▶ _RECORDS SUPPLIED_:
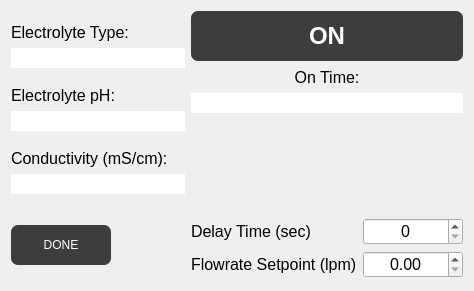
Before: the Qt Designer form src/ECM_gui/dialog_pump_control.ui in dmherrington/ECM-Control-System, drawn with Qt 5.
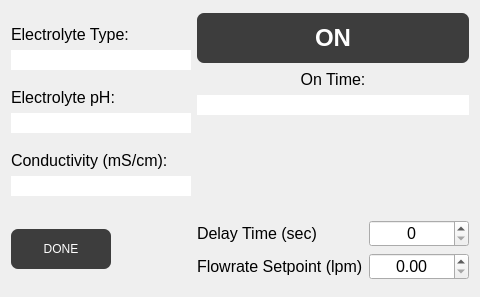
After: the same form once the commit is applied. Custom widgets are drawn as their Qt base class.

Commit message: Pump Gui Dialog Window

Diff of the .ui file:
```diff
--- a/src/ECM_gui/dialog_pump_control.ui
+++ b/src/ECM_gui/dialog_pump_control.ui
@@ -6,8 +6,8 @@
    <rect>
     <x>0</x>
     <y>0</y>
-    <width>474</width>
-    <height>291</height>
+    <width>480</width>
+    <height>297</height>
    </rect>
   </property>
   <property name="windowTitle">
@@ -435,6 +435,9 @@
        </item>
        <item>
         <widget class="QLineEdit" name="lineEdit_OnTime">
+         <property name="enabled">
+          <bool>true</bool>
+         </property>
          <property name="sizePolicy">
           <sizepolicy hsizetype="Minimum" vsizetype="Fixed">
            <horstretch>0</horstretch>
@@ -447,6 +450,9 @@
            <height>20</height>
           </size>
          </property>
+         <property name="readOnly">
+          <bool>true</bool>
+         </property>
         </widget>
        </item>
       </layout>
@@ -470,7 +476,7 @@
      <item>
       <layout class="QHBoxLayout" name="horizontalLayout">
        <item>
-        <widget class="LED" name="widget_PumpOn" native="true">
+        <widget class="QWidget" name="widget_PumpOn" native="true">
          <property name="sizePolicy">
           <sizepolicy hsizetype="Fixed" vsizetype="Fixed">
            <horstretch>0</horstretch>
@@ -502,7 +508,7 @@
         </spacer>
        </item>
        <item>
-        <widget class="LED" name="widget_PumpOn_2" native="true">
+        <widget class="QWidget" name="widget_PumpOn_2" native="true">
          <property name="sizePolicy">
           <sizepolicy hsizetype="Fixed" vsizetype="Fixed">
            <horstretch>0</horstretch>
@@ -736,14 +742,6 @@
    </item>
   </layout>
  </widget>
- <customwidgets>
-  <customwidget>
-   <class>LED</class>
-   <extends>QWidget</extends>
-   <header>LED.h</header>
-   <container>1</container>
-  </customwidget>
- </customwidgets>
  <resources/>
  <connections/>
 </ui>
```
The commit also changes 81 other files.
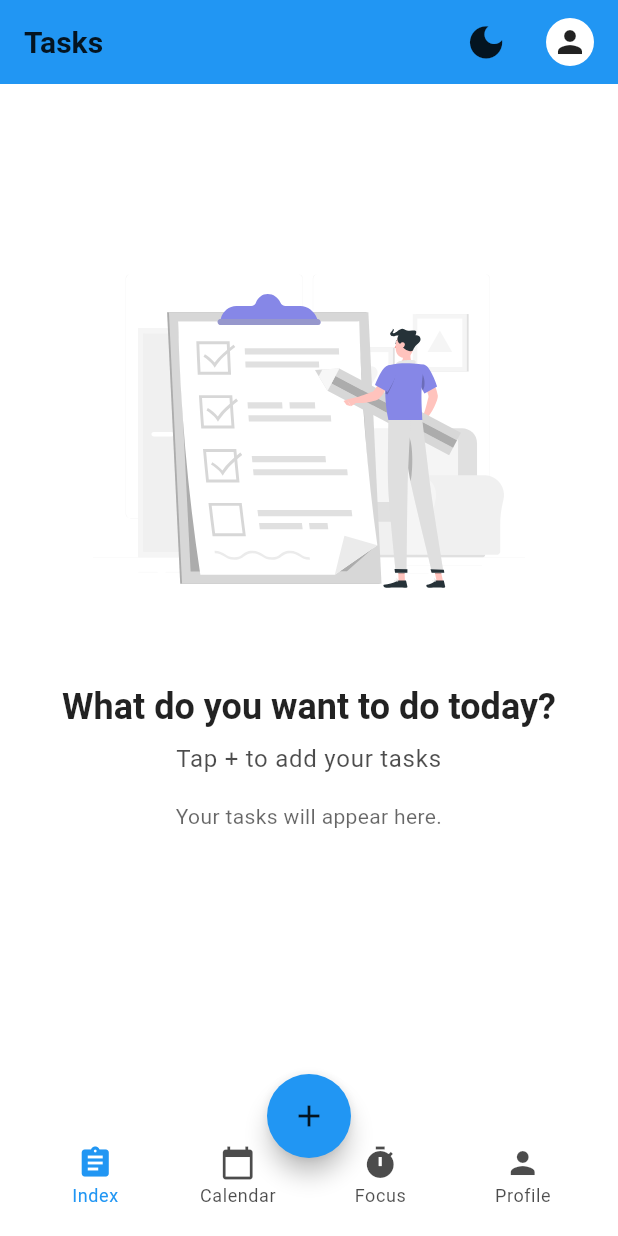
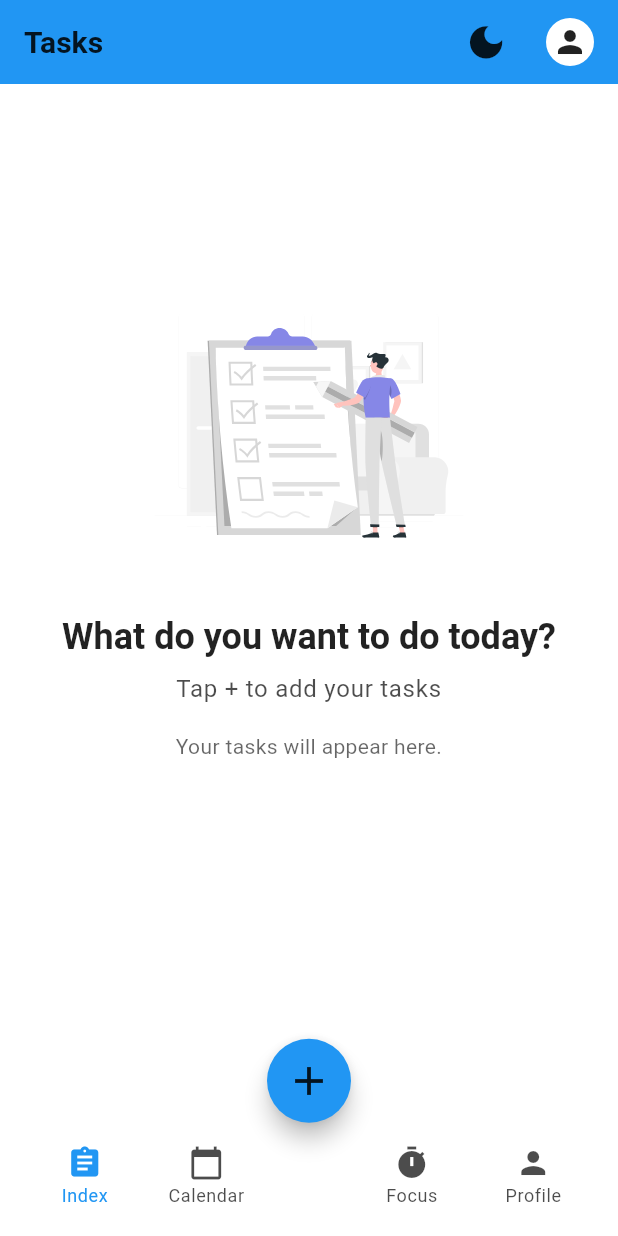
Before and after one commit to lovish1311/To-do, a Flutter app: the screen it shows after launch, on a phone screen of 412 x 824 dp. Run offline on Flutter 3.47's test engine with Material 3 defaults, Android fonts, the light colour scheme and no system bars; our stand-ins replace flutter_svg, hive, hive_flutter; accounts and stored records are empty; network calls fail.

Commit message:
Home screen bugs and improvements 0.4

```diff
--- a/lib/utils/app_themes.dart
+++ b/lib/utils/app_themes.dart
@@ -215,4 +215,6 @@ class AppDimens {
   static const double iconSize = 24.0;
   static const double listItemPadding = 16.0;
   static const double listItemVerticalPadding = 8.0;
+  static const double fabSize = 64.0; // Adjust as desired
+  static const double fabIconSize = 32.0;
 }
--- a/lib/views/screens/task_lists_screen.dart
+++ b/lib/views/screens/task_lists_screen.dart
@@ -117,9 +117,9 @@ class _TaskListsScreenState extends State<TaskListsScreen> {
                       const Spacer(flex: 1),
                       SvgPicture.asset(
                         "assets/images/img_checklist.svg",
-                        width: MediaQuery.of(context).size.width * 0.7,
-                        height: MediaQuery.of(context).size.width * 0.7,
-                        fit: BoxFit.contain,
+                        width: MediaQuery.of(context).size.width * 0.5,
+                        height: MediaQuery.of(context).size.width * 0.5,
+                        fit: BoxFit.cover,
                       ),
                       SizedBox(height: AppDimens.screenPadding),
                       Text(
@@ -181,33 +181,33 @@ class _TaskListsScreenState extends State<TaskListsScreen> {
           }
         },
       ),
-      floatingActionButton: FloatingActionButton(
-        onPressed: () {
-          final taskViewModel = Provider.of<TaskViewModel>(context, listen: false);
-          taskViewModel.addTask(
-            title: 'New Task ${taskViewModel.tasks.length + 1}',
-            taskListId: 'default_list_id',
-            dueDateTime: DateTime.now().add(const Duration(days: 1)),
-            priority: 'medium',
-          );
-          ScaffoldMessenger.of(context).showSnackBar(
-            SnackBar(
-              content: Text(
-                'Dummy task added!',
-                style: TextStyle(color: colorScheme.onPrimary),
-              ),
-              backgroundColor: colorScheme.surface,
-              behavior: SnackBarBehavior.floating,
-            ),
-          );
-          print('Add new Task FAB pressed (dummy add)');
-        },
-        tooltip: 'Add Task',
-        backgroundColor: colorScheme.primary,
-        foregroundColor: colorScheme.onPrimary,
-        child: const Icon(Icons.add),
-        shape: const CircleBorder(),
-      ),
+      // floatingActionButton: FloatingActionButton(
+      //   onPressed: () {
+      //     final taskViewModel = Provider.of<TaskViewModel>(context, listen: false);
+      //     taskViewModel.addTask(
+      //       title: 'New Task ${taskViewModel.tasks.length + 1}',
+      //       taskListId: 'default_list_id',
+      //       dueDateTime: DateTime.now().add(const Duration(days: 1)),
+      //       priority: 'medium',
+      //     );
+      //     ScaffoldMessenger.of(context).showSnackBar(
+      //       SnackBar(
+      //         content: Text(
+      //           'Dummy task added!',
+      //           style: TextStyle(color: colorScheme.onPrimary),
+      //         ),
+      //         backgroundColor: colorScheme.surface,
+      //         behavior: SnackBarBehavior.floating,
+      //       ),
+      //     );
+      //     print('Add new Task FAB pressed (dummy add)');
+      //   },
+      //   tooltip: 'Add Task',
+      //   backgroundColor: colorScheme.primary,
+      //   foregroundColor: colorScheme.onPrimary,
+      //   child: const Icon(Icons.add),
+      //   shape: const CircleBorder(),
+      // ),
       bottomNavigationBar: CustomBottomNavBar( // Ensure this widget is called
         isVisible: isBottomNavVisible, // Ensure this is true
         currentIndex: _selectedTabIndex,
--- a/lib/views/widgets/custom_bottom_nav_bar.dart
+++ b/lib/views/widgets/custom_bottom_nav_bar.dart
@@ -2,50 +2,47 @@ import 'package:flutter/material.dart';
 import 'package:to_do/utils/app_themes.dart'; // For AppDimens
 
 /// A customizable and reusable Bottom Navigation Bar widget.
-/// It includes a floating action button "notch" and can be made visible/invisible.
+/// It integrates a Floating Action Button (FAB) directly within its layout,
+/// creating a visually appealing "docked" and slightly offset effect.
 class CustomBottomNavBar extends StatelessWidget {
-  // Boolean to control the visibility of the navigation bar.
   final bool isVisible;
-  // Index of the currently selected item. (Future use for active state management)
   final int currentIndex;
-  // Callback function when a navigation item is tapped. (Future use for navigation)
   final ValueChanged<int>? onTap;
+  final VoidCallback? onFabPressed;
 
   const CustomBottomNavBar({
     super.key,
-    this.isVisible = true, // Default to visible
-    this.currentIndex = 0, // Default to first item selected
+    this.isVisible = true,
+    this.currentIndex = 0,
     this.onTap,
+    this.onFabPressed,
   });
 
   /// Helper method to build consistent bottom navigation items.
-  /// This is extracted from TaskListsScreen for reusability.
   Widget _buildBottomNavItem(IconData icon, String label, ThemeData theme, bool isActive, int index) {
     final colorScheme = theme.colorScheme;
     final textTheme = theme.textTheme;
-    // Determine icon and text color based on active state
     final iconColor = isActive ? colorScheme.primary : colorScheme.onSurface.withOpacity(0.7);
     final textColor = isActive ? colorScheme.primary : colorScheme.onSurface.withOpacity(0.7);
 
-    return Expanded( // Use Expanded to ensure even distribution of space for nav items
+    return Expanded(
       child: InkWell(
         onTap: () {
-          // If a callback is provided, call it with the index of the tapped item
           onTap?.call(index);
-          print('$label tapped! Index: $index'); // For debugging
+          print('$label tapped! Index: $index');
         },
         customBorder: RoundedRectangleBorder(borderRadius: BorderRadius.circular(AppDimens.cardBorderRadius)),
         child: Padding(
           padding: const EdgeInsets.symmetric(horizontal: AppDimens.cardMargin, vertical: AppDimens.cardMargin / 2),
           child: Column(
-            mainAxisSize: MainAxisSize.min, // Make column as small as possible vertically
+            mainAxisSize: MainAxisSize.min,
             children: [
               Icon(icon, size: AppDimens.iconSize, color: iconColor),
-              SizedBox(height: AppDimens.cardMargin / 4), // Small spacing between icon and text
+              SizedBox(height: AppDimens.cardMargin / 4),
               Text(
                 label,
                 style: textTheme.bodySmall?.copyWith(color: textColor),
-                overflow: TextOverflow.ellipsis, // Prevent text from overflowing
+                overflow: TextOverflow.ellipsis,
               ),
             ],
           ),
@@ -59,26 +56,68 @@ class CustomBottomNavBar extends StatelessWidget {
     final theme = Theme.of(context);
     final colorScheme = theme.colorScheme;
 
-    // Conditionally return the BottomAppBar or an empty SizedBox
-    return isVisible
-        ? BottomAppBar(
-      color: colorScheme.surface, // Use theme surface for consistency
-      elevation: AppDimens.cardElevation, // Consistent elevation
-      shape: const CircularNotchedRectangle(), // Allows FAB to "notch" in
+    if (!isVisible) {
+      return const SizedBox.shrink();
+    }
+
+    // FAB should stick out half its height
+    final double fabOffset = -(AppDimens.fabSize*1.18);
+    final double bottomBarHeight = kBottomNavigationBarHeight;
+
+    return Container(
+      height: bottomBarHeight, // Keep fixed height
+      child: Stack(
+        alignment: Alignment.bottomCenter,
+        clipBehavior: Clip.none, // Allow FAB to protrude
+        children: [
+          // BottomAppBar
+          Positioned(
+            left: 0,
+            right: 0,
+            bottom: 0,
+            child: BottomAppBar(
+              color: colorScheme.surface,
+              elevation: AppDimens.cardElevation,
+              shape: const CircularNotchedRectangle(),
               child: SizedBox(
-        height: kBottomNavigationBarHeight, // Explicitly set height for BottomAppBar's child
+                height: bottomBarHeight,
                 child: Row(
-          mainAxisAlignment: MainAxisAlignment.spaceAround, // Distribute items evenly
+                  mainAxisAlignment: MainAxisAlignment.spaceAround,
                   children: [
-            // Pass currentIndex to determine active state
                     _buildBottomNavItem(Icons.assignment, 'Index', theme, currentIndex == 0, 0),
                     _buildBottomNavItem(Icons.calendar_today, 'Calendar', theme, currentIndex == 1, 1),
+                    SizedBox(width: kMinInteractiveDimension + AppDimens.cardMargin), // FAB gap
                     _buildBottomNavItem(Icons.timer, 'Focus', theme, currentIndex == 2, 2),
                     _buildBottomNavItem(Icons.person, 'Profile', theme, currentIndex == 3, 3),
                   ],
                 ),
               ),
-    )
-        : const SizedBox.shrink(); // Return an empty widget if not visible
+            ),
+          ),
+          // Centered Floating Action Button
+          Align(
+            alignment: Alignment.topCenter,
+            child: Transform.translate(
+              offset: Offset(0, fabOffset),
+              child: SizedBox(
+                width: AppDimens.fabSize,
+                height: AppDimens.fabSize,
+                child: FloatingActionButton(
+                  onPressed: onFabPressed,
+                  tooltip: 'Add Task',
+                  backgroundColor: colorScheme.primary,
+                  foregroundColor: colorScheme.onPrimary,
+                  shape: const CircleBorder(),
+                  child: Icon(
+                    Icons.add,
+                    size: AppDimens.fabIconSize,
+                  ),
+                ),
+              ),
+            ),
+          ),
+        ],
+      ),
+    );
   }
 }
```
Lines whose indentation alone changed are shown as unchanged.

...

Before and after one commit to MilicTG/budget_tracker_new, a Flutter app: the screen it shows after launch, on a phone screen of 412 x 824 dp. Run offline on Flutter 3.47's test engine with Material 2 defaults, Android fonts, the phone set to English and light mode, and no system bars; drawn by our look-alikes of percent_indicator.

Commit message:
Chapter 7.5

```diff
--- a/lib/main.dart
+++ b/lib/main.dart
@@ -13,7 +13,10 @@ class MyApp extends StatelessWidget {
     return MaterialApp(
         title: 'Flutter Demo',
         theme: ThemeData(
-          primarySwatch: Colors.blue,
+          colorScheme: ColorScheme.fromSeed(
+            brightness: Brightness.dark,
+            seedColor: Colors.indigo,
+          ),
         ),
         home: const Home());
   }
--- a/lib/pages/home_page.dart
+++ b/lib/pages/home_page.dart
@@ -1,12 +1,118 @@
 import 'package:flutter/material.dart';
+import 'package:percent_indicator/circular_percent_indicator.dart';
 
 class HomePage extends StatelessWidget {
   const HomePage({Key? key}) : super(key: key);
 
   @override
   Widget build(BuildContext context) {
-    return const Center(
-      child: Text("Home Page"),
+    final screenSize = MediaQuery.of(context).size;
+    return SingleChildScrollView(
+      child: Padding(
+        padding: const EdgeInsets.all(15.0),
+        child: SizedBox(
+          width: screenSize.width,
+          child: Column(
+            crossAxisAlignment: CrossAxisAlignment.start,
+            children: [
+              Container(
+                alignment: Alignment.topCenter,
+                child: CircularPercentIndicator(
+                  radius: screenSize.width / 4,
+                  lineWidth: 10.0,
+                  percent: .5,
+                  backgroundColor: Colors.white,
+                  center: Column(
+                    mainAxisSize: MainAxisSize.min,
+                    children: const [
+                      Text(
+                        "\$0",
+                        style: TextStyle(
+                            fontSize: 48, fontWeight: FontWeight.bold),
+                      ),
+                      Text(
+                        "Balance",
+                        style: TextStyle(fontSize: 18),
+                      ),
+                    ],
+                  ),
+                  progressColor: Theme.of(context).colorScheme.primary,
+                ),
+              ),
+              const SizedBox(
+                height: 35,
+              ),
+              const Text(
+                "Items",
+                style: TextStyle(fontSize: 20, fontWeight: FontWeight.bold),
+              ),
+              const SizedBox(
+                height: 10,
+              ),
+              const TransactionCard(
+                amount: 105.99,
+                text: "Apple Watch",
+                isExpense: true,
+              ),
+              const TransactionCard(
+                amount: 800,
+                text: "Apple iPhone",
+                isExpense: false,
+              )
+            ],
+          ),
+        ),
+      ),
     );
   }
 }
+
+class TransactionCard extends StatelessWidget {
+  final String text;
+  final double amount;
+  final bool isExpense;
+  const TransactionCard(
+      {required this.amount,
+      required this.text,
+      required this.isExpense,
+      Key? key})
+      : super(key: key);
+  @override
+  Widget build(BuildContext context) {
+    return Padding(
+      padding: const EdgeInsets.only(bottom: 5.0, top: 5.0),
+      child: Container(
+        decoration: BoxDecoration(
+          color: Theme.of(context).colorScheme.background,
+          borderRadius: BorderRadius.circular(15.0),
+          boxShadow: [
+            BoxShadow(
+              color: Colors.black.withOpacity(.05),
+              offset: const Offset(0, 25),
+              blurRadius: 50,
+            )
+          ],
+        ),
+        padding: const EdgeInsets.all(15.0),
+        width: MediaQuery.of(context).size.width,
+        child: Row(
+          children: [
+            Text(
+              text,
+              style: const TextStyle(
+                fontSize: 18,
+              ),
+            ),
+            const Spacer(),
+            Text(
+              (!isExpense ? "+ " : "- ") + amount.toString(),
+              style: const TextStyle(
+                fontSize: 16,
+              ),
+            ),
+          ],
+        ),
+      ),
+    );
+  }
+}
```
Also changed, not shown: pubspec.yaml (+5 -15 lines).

==

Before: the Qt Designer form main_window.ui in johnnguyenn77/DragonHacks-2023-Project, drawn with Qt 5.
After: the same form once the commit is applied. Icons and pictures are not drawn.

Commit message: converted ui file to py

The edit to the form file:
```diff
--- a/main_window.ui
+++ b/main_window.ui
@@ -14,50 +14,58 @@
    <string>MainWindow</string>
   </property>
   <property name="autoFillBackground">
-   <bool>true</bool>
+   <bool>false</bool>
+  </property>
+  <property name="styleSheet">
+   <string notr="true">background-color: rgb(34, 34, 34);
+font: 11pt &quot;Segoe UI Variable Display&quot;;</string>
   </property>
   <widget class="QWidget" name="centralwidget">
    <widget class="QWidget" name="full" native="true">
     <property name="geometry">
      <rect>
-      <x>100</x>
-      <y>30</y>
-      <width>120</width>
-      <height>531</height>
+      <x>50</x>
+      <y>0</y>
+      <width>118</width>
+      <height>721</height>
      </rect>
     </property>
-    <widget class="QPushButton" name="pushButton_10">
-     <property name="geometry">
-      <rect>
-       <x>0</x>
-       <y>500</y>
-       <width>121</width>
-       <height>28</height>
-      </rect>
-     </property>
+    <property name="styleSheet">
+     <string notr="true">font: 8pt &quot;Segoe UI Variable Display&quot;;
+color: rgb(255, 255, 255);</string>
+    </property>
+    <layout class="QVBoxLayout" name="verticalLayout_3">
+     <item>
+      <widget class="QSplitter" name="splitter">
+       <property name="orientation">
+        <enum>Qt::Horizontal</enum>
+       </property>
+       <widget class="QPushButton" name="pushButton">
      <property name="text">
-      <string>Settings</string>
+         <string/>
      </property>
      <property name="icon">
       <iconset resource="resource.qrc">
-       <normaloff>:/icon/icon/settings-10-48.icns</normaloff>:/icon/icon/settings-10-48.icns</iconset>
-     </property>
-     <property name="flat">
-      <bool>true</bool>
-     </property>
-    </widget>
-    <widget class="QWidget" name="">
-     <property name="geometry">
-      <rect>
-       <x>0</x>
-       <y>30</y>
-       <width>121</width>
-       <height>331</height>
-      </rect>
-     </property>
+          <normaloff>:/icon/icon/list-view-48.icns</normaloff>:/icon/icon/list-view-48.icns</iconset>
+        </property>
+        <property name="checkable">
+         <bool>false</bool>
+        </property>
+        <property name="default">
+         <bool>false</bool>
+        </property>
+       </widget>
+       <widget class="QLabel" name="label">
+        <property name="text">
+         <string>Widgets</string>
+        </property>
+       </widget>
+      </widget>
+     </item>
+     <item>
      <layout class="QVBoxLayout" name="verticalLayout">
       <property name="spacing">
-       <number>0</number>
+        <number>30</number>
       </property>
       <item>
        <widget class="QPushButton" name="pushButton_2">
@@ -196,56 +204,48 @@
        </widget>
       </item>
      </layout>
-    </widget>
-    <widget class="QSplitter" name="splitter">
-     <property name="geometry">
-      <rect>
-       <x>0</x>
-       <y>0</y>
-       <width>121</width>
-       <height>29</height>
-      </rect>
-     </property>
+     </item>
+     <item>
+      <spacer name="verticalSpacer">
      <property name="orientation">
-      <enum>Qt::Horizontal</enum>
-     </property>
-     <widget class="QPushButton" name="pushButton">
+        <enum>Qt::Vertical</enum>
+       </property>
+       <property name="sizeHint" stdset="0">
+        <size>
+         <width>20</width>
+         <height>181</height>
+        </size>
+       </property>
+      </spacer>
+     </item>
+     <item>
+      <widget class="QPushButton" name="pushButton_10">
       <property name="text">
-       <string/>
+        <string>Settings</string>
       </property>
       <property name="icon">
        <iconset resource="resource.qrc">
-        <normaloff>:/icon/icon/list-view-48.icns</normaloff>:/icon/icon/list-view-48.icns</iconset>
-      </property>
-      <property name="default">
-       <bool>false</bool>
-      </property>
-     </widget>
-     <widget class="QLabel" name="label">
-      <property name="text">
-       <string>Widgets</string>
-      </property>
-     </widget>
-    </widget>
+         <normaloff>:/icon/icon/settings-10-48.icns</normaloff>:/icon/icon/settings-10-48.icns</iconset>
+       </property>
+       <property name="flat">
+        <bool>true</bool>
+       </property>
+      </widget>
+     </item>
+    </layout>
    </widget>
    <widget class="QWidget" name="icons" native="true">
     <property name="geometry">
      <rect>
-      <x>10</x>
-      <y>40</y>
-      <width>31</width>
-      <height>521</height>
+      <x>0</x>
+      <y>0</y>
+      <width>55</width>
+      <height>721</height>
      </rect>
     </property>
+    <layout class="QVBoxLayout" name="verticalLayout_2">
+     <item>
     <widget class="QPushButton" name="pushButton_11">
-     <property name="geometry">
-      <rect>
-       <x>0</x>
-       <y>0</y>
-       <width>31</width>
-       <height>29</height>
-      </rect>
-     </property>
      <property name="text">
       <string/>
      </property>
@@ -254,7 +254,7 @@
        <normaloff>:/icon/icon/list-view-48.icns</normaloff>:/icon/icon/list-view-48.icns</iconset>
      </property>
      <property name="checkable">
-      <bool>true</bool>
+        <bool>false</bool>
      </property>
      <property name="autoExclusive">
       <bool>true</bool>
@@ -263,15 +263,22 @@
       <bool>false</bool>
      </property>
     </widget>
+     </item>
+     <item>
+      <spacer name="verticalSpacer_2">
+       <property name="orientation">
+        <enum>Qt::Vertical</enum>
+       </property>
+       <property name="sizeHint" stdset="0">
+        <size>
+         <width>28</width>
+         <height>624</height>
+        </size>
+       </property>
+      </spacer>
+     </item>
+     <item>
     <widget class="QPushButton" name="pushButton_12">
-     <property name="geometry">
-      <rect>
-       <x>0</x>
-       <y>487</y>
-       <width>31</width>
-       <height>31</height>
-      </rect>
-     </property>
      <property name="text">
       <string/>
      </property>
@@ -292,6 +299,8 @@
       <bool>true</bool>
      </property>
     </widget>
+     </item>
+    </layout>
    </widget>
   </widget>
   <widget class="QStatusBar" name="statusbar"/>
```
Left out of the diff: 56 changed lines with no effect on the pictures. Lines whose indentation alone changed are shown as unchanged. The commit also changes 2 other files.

▶ _TASK DIRECTIONS_: Show each line of the material that includes the string "currentIndex" by copying it.

▶ _EXERCISE RESULT_:
         currentIndex: _selectedTabIndex,
   final int currentIndex;
-    this.currentIndex = 0, // Default to first item selected
+    this.currentIndex = 0,
-            // Pass currentIndex to determine active state
                     _buildBottomNavItem(Icons.assignment, 'Index', theme, currentIndex == 0, 0),
                     _buildBottomNavItem(Icons.calendar_today, 'Calendar', theme, currentIndex == 1, 1),
                     _buildBottomNavItem(Icons.timer, 'Focus', theme, currentIndex == 2, 2),
                     _buildBottomNavItem(Icons.person, 'Profile', theme, currentIndex == 3, 3),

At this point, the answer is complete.